• WORK TO BE COMPLETED
If a line below contains the word "started", count it. Please give the total and nothing else.

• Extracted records
* * * * * * *
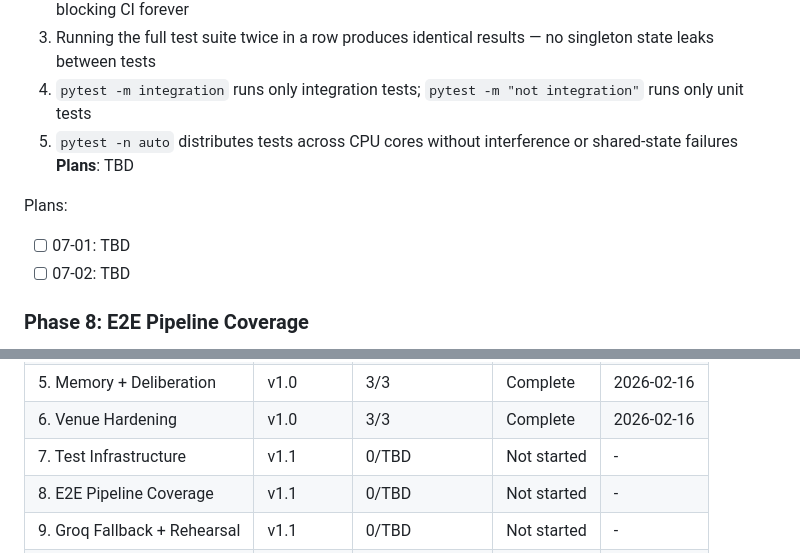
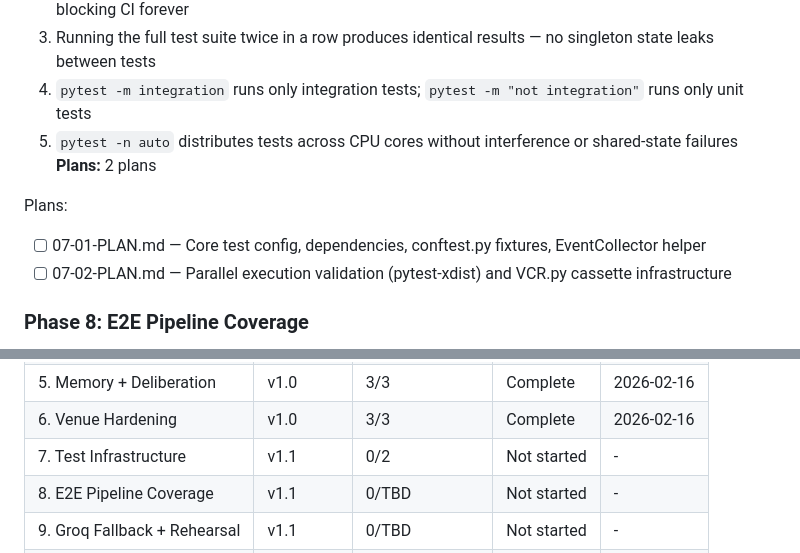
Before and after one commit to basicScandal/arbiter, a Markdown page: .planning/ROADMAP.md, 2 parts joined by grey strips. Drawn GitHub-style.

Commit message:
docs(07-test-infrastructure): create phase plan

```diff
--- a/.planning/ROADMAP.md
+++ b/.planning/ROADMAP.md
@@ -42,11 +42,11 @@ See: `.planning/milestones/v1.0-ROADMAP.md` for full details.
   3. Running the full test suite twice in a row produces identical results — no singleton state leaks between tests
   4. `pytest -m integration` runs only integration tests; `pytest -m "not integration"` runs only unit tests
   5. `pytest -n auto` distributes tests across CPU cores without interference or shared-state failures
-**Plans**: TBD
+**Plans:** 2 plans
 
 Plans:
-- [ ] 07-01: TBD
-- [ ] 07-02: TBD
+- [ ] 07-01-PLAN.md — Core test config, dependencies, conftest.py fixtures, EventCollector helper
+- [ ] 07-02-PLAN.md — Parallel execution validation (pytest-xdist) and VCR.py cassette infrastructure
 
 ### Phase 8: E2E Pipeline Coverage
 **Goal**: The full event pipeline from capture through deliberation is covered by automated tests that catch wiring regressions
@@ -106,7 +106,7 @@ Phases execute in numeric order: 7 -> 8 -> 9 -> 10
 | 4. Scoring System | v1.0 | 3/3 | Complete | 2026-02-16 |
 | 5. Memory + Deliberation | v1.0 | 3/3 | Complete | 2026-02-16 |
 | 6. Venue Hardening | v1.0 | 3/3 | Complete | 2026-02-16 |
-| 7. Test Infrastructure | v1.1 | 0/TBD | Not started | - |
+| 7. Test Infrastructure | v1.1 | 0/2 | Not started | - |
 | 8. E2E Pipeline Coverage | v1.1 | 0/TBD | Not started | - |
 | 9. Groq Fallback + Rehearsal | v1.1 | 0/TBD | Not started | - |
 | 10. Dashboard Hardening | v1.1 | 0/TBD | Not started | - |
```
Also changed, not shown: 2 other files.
* * * * * * *
• ANSWER SECTION
5